I am going to build a woodworking shop within my barn. The barn is presently used for lumber drying and storage. I have a shed hallway that is 16'x40' that will be the shop area. My plans call for a concrete slab, 3 runs of cinder blocks, the ends will have a garage door and window on one end with large windows and a 6' door on the other. The walls will have treated sill plates anchored to the block. The walls will be constructed with 2x6's on 16" centers; the outer walls will be covered with 5/8" osb. The ends will have vinyl over the osb. The walls will be insulated with R19 insulation. The interior walls will be covered with osb and sprayed white. The ceiling joist will be 2x10's on 16" centers and will be covered inside and out with osb, and insulated with R19. I plan to run a dust collector line under the slab with an electrical line in the center of the slab. What do you builders think is the best floor to use in this application. I have enough overhead room to install a wood floor (comfort issue) that would serve for room to run electrical and collector lines. Your thoughts please...

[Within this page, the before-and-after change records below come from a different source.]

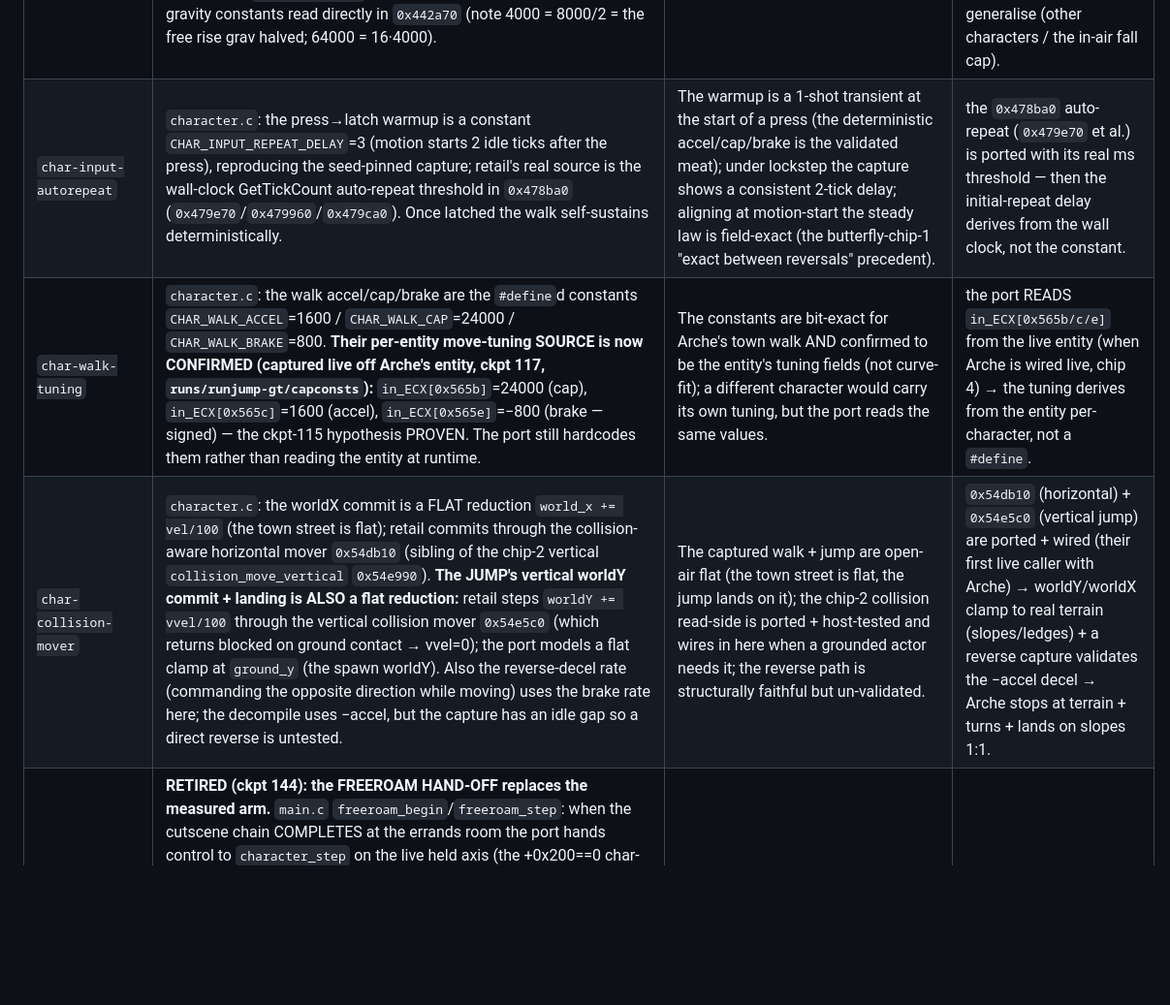
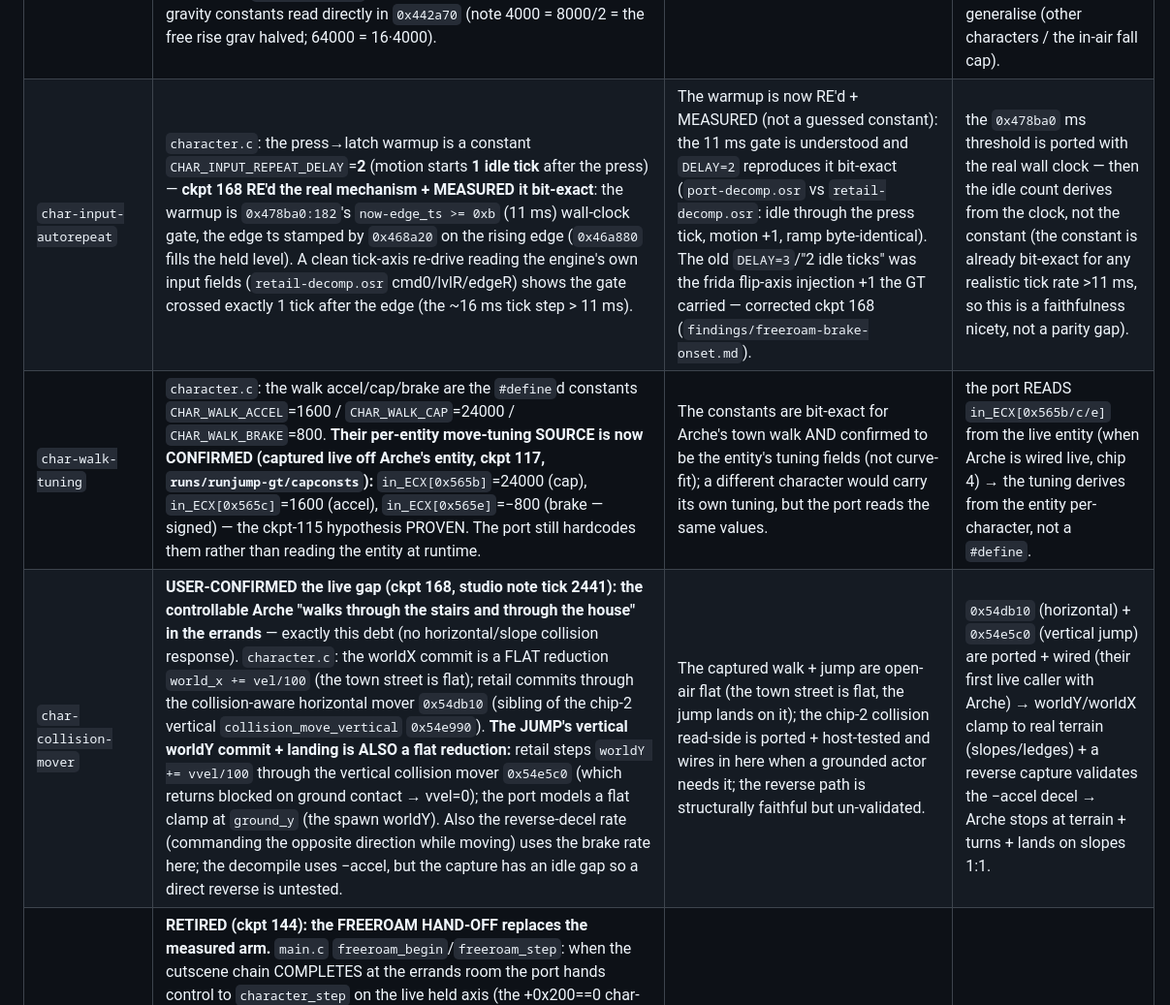
Before and after one commit to Francesco149/OpenSummoners, a Markdown page: docs/port-debt.md, the part around the change. Shown at 97% size. Drawn GitHub-style; blank space fills up the shorter version.

Commit message:
docs(port-debt): warmup row → DELAY=2/1-idle (ckpt 168); tie USER stairs note to char-collision-mover
- char-input-autorepeat: corrected the stale DELAY=3/"2 idle ticks" (it contradicted
  the code after the ckpt-168 fix) → DELAY=2/1 idle tick, RE'd + measured bit-exact.
- char-collision-mover: recorded the USER-confirmed live gap (studio note tick 2441 —
  "walks through the stairs and through the house") against the existing collision debt.

Co-Authored-By: Claude Opus 4.8 (1M context) <noreply@anthropic.com>

```diff
--- a/docs/port-debt.md
+++ b/docs/port-debt.md
@@ -47,9 +47,9 @@ observable result). Only register a zero-init/stub when it produces a behavior t
 | ~~`char-run-trigger`~~ (was `char-run-jump` → `char-run`) | **RETIRED (ckpt 150): the double-tap DETECTION is now PORTED + host-verified end-to-end.**  The run PHYSICS was already bit-exact (chip 3b, ckpt 118 — `0x442a70` case-0x75: cap 48000 + the two-phase accel 3200→24000 then 1600→48000, `test_character_run_ramp`).  Now the run TRIGGER derives from the live event ring: `input_dash_double_tap` (`input.{c,h}`, the reduction of `0x479e70`/`0x479960`) + `character_resolve_run` (`character.{c,h}`, the dash-resolution half of `0x478ba0`) detect two same-direction ring presses within the window `*(*0x8a6e80+0xf8)` (= **800 ms**, read live from retail, `run_mode`==0 the active branch) and self-sustain while held; `freeroam_step` feeds the result into `character_step`.  `test_character_dash_via_double_tap` proves the input-ring→run→cap-48000 chain.  `findings/dash-double-tap-trigger.md`. | — | — (retired).  Residuals folded elsewhere: `run_mode==2` hold-to-run = `keybind-config`; the walk latch (`0x14854`==1/2 + bVar1) = `char-input-autorepeat`; the dash run-cel cadence = `char-walk-anim-distance`. |
 | `char-jump-variable-height` | `character.c`: the jump's airborne integrator is bit-exact to BOTH the captured **SHORT HOP** (ring-tap → cmd[2]==0 the rise → FREE grav `in_ECX[0x5669]`=8000) AND the captured **HELD high-jump RISE** (held-C → cmd[2]=8 → FLOATY grav `in_ECX[0x5668]`=2000) — the held-C capture (ckpt 117, `runs/runjump-gt/capheld`) validated the 2000 branch field-exact for its 16 rise ticks (`test_character_jump_held_rise`).  The ~7-flip WINDUP is now RE'd + ported bit-exact (ckpt 119): the launch lags the trigger by exactly 4 stationary ticks (`0x442a70:834-841` case-3 sub-state-0 counter>4; `test_character_jump_windup`, ground-truthed off the `bstate` field of `capjump-ring2`).  STILL synthetic: retail's held apex CLAMPS on a **town CEILING** at wy≈41600 (the `wy += vvel/100` relation breaks = a collision clamp) — the flat-ground port has no ceiling, so a held jump keeps rising at 2000 (= the `char-collision-mover` debt, NOT a jump-physics gap). | Both rise gravs are ground-truth (captured off the entity) + bit-exact validated, and the windup is now bit-exact; the only un-modeled piece is the ceiling (a collision concern, deferred with `char-collision-mover`). | the ceiling lands with `char-collision-mover` (the real vertical mover `0x54e5c0` clamps the apex on terrain) — at which point this row folds entirely into `char-collision-mover`. |
 | `char-jump-fall-grav-source` | `character.c`: the jump FALL grav (`CHAR_JUMP_FALL_GRAV`=4000, while `vvel>=0` + the launch tick) AND the terminal fall velocity (`CHAR_JUMP_FALL_TERMINAL`=64000, the cap observed bit-exact in the held jump's 8-tick plateau) are pinned bit-exact by the captures, but their in_ECX SOURCE is unknown — NEITHER is in the per-entity move-tuning band `0x565a..0x566f` (all captured ckpt 117).  Likely GLOBAL gravity constants read directly in `0x442a70` (note 4000 = 8000/2 = the free rise grav halved; 64000 = 16·4000). | The values are ground-truth (the arcs), so the port is bit-exact; only the provenance/annotation is incomplete (constants vs globals vs derivations). | the fall grav + terminal's source is located (a `mem_watch`/wider const scan or the `0x442a70` global read) → they derive from the real source, confirming they generalise (other characters / the in-air fall cap). |
-| `char-input-autorepeat` | `character.c`: the press→latch warmup is a constant `CHAR_INPUT_REPEAT_DELAY`=3 (motion starts 2 idle ticks after the press), reproducing the seed-pinned capture; retail's real source is the wall-clock GetTickCount auto-repeat threshold in `0x478ba0` (`0x479e70`/`0x479960`/`0x479ca0`).  Once latched the walk self-sustains deterministically. | The warmup is a 1-shot transient at the start of a press (the deterministic accel/cap/brake is the validated meat); under lockstep the capture shows a consistent 2-tick delay; aligning at motion-start the steady law is field-exact (the butterfly-chip-1 "exact between reversals" precedent). | the `0x478ba0` auto-repeat (`0x479e70` et al.) is ported with its real ms threshold — then the initial-repeat delay derives from the wall clock, not the constant. |
+| `char-input-autorepeat` | `character.c`: the press→latch warmup is a constant `CHAR_INPUT_REPEAT_DELAY`=**2** (motion starts **1 idle tick** after the press) — **ckpt 168 RE'd the real mechanism + MEASURED it bit-exact**: the warmup is `0x478ba0:182`'s `now-edge_ts >= 0xb` (11 ms) wall-clock gate, the edge ts stamped by `0x468a20` on the rising edge (`0x46a880` fills the held level).  A clean tick-axis re-drive reading the engine's own input fields (`retail-decomp.osr` cmd0/lvlR/edgeR) shows the gate crossed exactly 1 tick after the edge (the ~16 ms tick step > 11 ms). | The warmup is now RE'd + MEASURED (not a guessed constant): the 11 ms gate is understood and `DELAY=2` reproduces it bit-exact (`port-decomp.osr` vs `retail-decomp.osr`: idle through the press tick, motion +1, ramp byte-identical).  The old `DELAY=3`/"2 idle ticks" was the frida flip-axis injection +1 the GT carried — corrected ckpt 168 (`findings/freeroam-brake-onset.md`). | the `0x478ba0` ms threshold is ported with the real wall clock — then the idle count derives from the clock, not the constant (the constant is already bit-exact for any realistic tick rate >11 ms, so this is a faithfulness nicety, not a parity gap). |
 | `char-walk-tuning` | `character.c`: the walk accel/cap/brake are the `#define`d constants `CHAR_WALK_ACCEL`=1600 / `CHAR_WALK_CAP`=24000 / `CHAR_WALK_BRAKE`=800.  **Their per-entity move-tuning SOURCE is now CONFIRMED (captured live off Arche's entity, ckpt 117, `runs/runjump-gt/capconsts`):** `in_ECX[0x565b]`=24000 (cap), `in_ECX[0x565c]`=1600 (accel), `in_ECX[0x565e]`=−800 (brake — signed) — the ckpt-115 hypothesis PROVEN.  The port still hardcodes them rather than reading the entity at runtime. | The constants are bit-exact for Arche's town walk AND confirmed to be the entity's tuning fields (not curve-fit); a different character would carry its own tuning, but the port reads the same values. | the port READS `in_ECX[0x565b/c/e]` from the live entity (when Arche is wired live, chip 4) → the tuning derives from the entity per-character, not a `#define`. |
-| `char-collision-mover` | `character.c`: the worldX commit is a FLAT reduction `world_x += vel/100` (the town street is flat); retail commits through the collision-aware horizontal mover `0x54db10` (sibling of the chip-2 vertical `collision_move_vertical` `0x54e990`).  **The JUMP's vertical worldY commit + landing is ALSO a flat reduction:** retail steps `worldY += vvel/100` through the vertical collision mover `0x54e5c0` (which returns blocked on ground contact → vvel=0); the port models a flat clamp at `ground_y` (the spawn worldY).  Also the reverse-decel rate (commanding the opposite direction while moving) uses the brake rate here; the decompile uses −accel, but the capture has an idle gap so a direct reverse is untested. | The captured walk + jump are open-air flat (the town street is flat, the jump lands on it); the chip-2 collision read-side is ported + host-tested and wires in here when a grounded actor needs it; the reverse path is structurally faithful but un-validated. | `0x54db10` (horizontal) + `0x54e5c0` (vertical jump) are ported + wired (their first live caller with Arche) → worldY/worldX clamp to real terrain (slopes/ledges) + a reverse capture validates the −accel decel → Arche stops at terrain + turns + lands on slopes 1:1. |
+| `char-collision-mover` | **USER-CONFIRMED the live gap (ckpt 168, studio note tick 2441): the controllable Arche "walks through the stairs and through the house" in the errands** — exactly this debt (no horizontal/slope collision response).  `character.c`: the worldX commit is a FLAT reduction `world_x += vel/100` (the town street is flat); retail commits through the collision-aware horizontal mover `0x54db10` (sibling of the chip-2 vertical `collision_move_vertical` `0x54e990`).  **The JUMP's vertical worldY commit + landing is ALSO a flat reduction:** retail steps `worldY += vvel/100` through the vertical collision mover `0x54e5c0` (which returns blocked on ground contact → vvel=0); the port models a flat clamp at `ground_y` (the spawn worldY).  Also the reverse-decel rate (commanding the opposite direction while moving) uses the brake rate here; the decompile uses −accel, but the capture has an idle gap so a direct reverse is untested. | The captured walk + jump are open-air flat (the town street is flat, the jump lands on it); the chip-2 collision read-side is ported + host-tested and wires in here when a grounded actor needs it; the reverse path is structurally faithful but un-validated. | `0x54db10` (horizontal) + `0x54e5c0` (vertical jump) are ported + wired (their first live caller with Arche) → worldY/worldX clamp to real terrain (slopes/ledges) + a reverse capture validates the −accel decel → Arche stops at terrain + turns + lands on slopes 1:1. |
 | ~~`char-control-trigger`~~ | **RETIRED (ckpt 144): the FREEROAM HAND-OFF replaces the measured arm.**  `main.c` `freeroam_begin`/`freeroam_step`: when the cutscene chain COMPLETES at the errands room the port hands control to `character_step` on the live held axis (the +0x200==0 char-AI path, quirk #103) — the real scene-driven hand-off, not a measured frame; the removed ckpt-120 `CHAR_CONTROL_ARM_FRAMES` MVP is gone.  (jump is wired off axis_held[4]; the dash double-tap is wired too — ckpt 150, `char-run-trigger` RETIRED; the walk-cel cadence is `char-walk-anim-distance`; the LATER post-errands `+0x200=1` transfer is `cutscene-scene-chain`.) | — | — (retired). |
 | `char-walk-anim-distance` | `actor_spawn.c` (`ARCHE_WALK_CLIP`): the freeroam WALK cel cadence is time-based (`frame_dur 5`); retail advances the walk cel with DISTANCE moved (the cel speeds up with velocity — visible in the freeroam-walk capture's celfr: slow during accel, fast at the cap).  jump_held + run are now BOTH wired live in `freeroam_step` (the jump-button level + the dash double-tap, ckpt 150) — so a DASH should advance the run cels faster, which this time-based cadence does NOT yet do; the errands camera is still the static room snap (no follow). | The cel cycle (0-3 right / 4-7 left mirror) + the world MOTION (the bit-exact mover) are correct; only the cel TIMING law is a stand-in (a cosmetic phase, like `effect-anim-phase`); the town/house never exercised the freeroam walk. | the distance-locked walk-cel advance is RE'd (the cel = f(distance) off the body anim clock) + the live ring gives jump/run; then the cel cadence + jump/dash derive from the mover, and the camera-follow lands. |
 | ~~`char-pose-physics`~~ | **RETIRED (ckpt 153): the U/D-pose MOVEMENT physics is PORTED + bit-exact.**  `character_step` consumes `c->cmd_pose`: while a pose is engaged + grounded it skips the accel ramp and brakes the velocity toward 0 at the WALK brake (-800/tick), overriding the held-direction accel = the apply states 2/5 (`0x442a70:959` `bVar16=false`) = "UP stops you faster" + the crouch stop + the SLIDE (a crouch entered with momentum, state 2 from a dash — PROVEN ckpt 154 off `runs/pose-demo/cap-slide3`: a real dash `cmd0=6` hvel→48000 then DOWN → bstate **2**, 48000→0 at -800/tick; the decompile's state-6 / `[0x5656/57]` path is the REAL SLOPE slide gated on terrain `[0x5653]`∈[1,3] (flat ground reads 0) — `char-slope-slide` below, NOT a decode trap).  Captured off the live retail entity (`pose_consts_fields.json` gates [0x5675]/[0x5684]=1; `pose_body_fields.json`/`runs/pose-demo/cap-body` per-tick hvel).  Verified: host `character_pose_brakes` (incl. the 48000→0 dash case) + a port `.osr` (`port-slide.osr`: cels 31→32 gliding ~119px to a stop at -800/tick == retail's captured hvel tick-for-tick). | — | — (retired; the visible crouch/up SPRITE = `char-pose-anim`, the door-enter = `char-up-door-probe`, the slope slide = `char-slope-slide`). |
```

Why run your dust collector line under the slab? You won't have access to it if it jams up, or if you need to change duct size to fine tune the flow. Also you'll be stuck with the outlet locations that you chose when pouring. I'd definitely run your collection ducts overhead. Most machinery accomodates overhead ducts better anyways. Other than a jointer and a tablesaw, I think it's easier to have the ductwork coming from above for all other machines.
I prefer a wood floor in a shop to reduce fatigue, and save handtools that are dropped. Drop a bench plane, and it's probably cracked if it hits a concrete slab. No problem if it hits a plywood floor.
If you have big machinery, then I'd leave about half the shop bare slab, or maybe just plywood directly on slab, because otherwise really heavy machinery doesn't sit well on a raised floor. For the bench-room section of the shop I'd lay down 2x3s on 16" centers, and cover with 3/4" ply or underlayment.